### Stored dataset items
Content starts

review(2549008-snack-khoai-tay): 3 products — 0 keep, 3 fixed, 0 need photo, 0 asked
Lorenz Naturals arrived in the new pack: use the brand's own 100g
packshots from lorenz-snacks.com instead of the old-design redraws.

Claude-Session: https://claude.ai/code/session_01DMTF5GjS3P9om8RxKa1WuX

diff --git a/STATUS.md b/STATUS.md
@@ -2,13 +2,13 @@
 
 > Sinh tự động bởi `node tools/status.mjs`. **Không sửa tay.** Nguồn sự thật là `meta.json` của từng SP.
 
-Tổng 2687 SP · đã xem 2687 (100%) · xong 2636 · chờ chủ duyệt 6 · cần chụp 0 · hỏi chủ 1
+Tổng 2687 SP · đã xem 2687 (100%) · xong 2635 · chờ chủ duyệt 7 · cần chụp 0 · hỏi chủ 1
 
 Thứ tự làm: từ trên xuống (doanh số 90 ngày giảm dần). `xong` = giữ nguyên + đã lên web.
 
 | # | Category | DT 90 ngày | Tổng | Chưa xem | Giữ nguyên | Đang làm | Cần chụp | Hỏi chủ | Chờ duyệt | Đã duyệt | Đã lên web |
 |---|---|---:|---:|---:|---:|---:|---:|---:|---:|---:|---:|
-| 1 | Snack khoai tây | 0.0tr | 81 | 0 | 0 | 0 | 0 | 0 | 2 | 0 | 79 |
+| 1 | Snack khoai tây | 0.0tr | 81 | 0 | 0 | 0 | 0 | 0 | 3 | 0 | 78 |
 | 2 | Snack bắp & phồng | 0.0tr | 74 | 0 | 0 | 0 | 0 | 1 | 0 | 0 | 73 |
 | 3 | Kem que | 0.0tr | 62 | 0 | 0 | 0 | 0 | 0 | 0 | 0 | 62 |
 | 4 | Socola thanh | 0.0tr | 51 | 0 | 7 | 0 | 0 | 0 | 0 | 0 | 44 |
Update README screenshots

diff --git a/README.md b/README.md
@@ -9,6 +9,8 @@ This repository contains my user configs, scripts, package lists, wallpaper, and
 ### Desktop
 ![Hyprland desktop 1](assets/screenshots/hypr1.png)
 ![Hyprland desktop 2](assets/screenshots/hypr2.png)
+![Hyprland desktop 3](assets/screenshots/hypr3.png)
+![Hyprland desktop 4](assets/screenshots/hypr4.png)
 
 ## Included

Content ends

### BRIEF
Your answer should consist of the lines from the line with "Thứ tự làm: từ" to the line with "0 | 0 | 0 | 62 |" above, repeated exactly, both ends included.

### RESPONSE AREA
 Thứ tự làm: từ trên xuống (doanh số 90 ngày giảm dần). `xong` = giữ nguyên + đã lên web.
 
 | # | Category | DT 90 ngày | Tổng | Chưa xem | Giữ nguyên | Đang làm | Cần chụp | Hỏi chủ | Chờ duyệt | Đã duyệt | Đã lên web |
 |---|---|---:|---:|---:|---:|---:|---:|---:|---:|---:|---:|
-| 1 | Snack khoai tây | 0.0tr | 81 | 0 | 0 | 0 | 0 | 0 | 2 | 0 | 79 |
+| 1 | Snack khoai tây | 0.0tr | 81 | 0 | 0 | 0 | 0 | 0 | 3 | 0 | 78 |
 | 2 | Snack bắp & phồng | 0.0tr | 74 | 0 | 0 | 0 | 0 | 1 | 0 | 0 | 73 |
 | 3 | Kem que | 0.0tr | 62 | 0 | 0 | 0 | 0 | 0 | 0 | 0 | 62 |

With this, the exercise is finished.